• EXERCISE: Some lines of these records may hold the word "repository"; state how many, using only the number.

Before-and-after change data

+---+

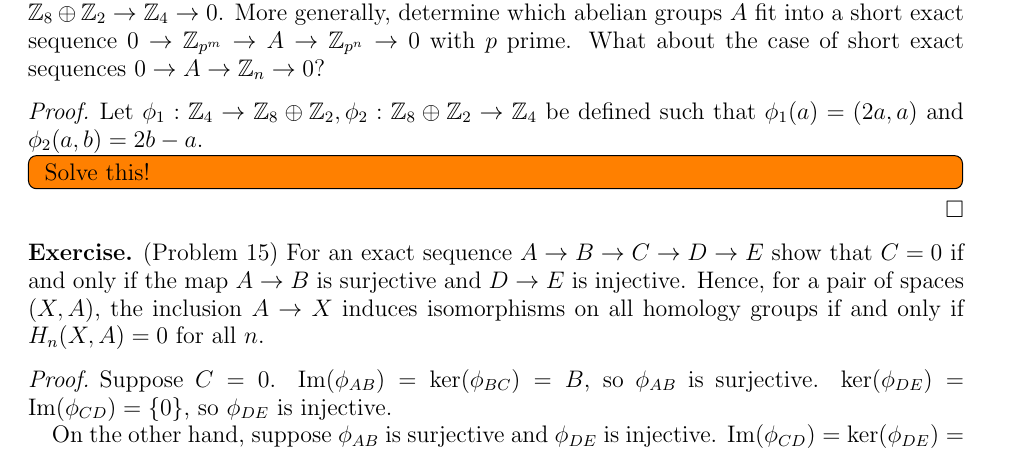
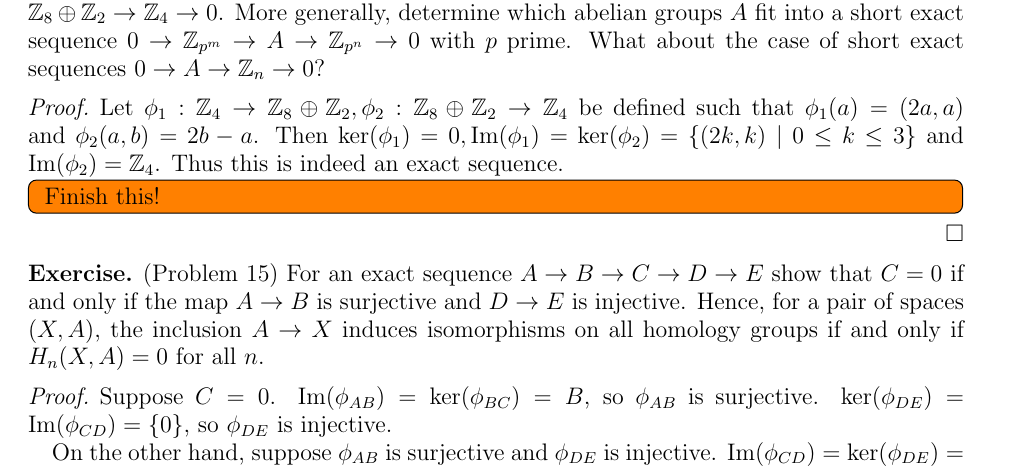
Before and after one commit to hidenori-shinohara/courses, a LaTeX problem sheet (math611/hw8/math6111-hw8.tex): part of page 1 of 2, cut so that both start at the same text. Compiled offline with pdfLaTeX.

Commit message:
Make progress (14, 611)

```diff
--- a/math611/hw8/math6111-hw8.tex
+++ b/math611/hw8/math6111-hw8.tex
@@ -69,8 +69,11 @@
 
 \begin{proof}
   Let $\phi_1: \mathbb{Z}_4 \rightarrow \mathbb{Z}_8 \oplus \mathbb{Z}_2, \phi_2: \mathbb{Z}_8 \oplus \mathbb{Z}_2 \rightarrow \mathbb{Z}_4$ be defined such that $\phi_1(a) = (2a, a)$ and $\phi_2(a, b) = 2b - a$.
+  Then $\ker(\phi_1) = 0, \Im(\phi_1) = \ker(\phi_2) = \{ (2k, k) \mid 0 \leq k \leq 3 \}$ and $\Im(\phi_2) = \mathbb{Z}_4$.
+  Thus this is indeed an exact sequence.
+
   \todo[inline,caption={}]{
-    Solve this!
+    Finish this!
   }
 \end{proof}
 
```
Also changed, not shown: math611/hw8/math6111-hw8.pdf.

+---+

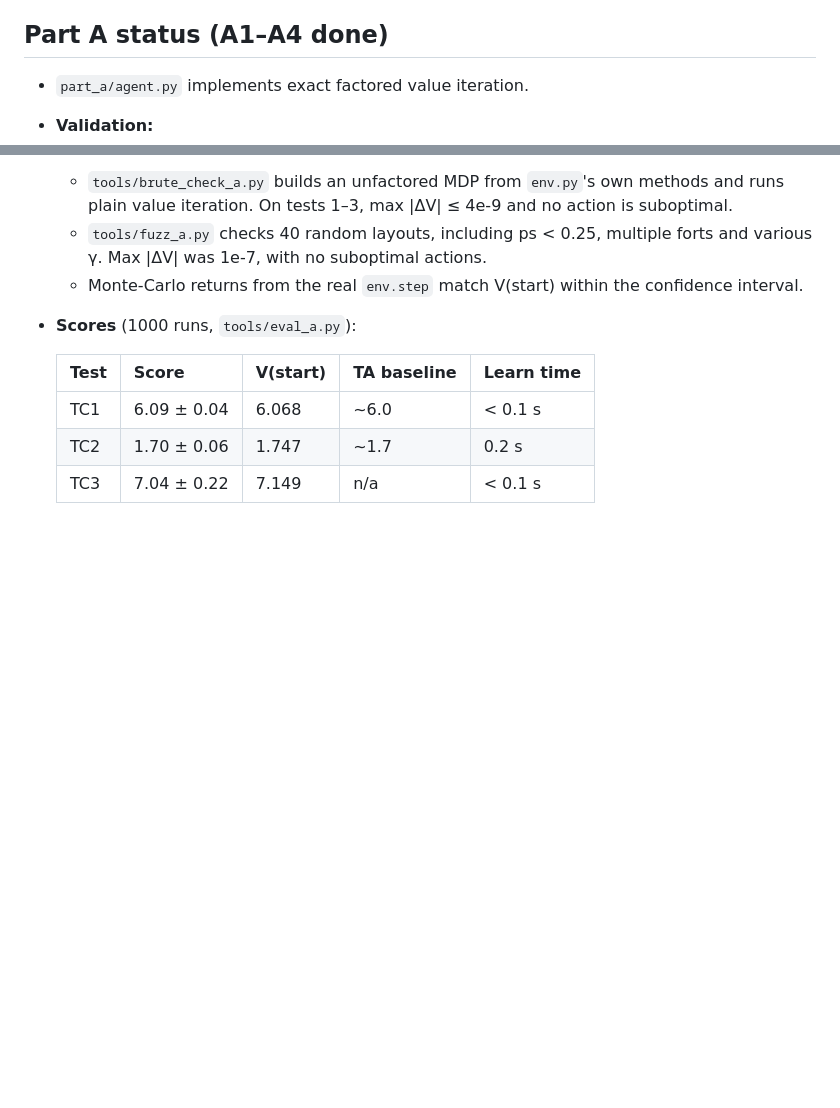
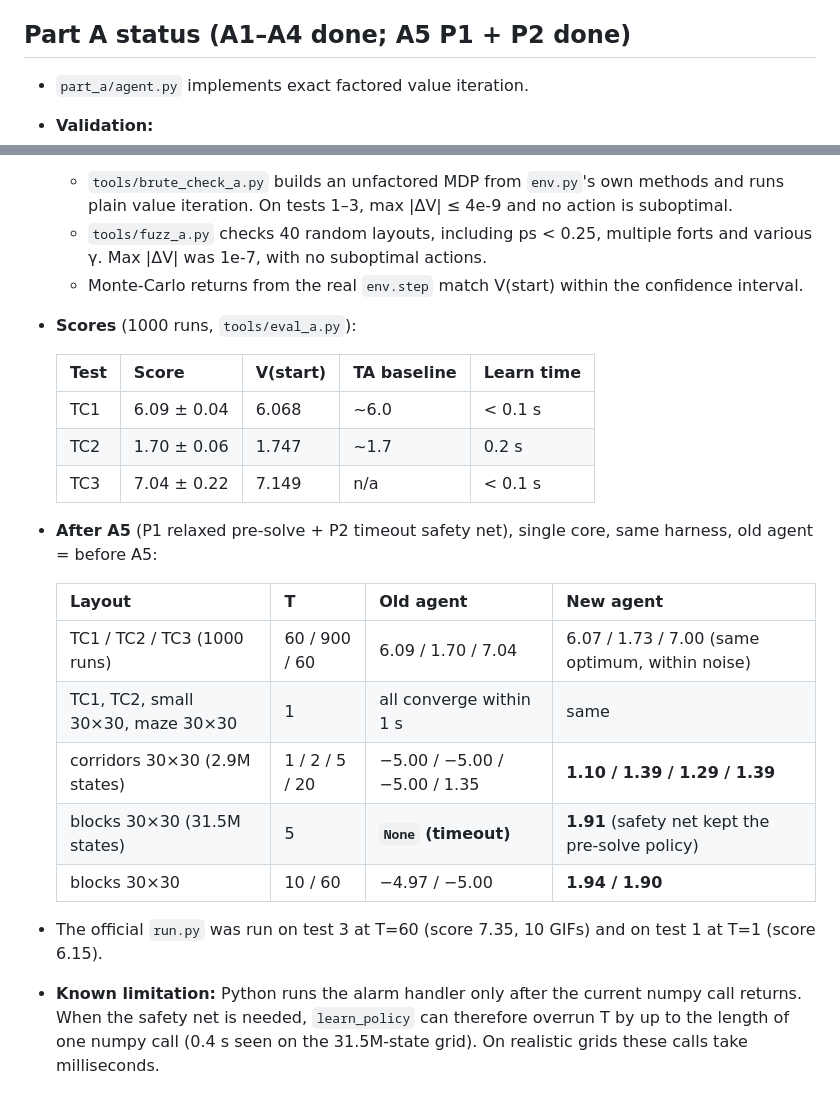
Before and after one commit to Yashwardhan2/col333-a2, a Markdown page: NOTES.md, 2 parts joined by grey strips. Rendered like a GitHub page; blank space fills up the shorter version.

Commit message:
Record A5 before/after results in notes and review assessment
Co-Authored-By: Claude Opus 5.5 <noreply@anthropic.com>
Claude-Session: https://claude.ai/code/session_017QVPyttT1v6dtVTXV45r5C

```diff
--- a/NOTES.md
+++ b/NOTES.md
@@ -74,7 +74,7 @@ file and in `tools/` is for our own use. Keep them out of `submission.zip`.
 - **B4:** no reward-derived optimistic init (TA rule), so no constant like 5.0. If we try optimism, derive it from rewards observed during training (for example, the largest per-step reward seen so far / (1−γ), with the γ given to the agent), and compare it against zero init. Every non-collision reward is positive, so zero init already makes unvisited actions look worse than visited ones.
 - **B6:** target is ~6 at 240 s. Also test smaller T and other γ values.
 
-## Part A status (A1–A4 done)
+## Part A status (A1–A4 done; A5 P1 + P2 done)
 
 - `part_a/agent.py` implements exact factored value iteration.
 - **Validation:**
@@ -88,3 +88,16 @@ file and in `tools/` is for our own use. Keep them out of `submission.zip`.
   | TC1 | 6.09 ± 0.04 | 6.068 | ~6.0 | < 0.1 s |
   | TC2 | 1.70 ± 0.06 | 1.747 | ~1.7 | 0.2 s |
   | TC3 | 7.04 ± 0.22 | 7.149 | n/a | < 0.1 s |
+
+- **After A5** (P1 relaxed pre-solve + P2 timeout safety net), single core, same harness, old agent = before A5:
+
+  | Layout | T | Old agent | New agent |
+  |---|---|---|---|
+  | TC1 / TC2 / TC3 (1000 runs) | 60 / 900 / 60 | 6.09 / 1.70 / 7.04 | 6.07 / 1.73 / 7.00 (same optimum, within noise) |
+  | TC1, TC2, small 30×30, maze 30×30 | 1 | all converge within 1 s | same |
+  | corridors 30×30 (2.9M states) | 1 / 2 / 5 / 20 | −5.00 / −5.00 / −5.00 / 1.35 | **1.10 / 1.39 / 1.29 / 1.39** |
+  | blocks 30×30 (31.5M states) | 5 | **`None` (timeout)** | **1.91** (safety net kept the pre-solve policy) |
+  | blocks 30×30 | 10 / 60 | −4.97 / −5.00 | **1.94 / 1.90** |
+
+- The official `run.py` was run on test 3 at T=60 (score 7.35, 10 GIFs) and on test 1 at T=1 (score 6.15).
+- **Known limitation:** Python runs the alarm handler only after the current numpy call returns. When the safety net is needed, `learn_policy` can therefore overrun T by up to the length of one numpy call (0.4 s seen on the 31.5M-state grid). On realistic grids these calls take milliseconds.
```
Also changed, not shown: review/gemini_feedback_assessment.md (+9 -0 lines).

+---+

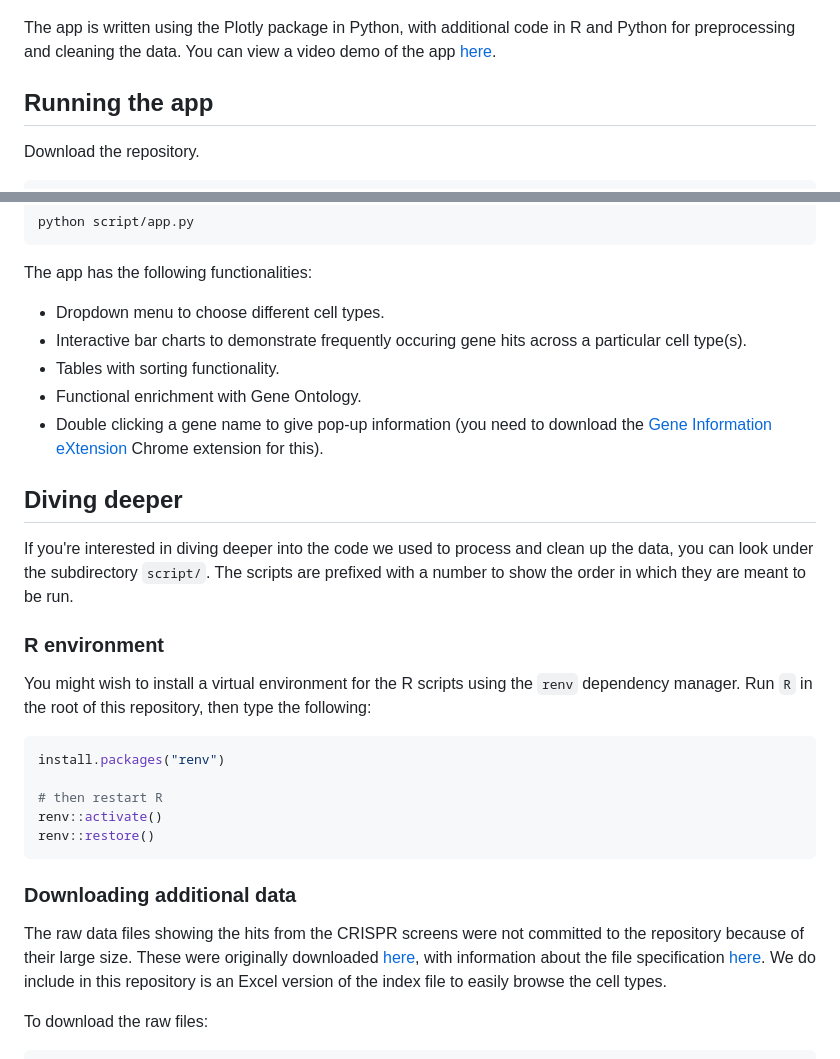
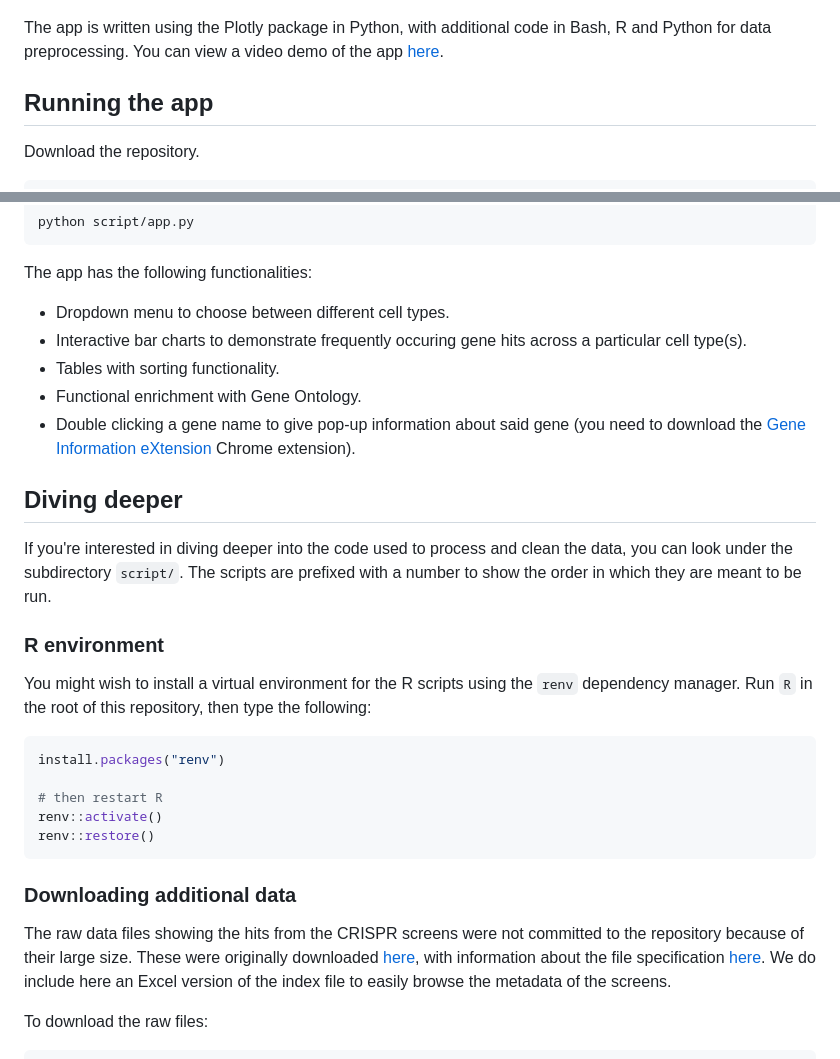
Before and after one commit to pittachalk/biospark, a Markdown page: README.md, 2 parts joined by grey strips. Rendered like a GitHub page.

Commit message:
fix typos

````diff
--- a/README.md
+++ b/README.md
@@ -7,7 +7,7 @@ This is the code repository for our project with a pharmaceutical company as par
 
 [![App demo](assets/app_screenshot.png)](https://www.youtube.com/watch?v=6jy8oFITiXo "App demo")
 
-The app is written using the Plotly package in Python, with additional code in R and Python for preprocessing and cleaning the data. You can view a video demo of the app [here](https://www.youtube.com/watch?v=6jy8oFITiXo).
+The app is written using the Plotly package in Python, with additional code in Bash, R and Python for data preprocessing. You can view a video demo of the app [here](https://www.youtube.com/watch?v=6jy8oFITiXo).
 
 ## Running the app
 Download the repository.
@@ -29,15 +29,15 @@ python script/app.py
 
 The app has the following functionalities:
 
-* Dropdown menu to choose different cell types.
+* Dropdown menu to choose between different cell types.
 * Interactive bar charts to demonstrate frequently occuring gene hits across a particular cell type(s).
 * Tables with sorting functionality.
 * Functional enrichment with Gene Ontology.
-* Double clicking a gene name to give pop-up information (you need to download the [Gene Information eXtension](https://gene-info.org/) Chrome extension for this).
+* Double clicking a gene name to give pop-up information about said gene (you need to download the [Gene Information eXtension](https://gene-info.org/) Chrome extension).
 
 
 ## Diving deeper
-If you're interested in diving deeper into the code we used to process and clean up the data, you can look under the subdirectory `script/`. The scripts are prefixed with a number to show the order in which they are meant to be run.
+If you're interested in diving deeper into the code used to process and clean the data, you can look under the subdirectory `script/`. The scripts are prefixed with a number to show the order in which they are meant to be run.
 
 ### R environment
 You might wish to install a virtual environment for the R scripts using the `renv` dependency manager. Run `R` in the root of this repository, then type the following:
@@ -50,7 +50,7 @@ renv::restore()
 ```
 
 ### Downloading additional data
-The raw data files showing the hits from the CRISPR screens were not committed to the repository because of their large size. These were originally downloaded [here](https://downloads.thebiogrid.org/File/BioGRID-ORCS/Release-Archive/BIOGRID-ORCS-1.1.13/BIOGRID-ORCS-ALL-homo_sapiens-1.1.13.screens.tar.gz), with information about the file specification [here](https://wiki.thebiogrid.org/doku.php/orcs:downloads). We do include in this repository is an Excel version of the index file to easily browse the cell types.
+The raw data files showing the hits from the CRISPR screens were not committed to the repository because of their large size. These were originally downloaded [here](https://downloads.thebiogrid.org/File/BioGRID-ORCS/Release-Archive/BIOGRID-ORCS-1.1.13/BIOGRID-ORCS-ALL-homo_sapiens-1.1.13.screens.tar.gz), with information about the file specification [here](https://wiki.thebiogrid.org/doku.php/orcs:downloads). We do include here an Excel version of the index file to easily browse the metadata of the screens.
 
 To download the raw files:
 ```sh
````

+---+

• ANSWER SECTION: 5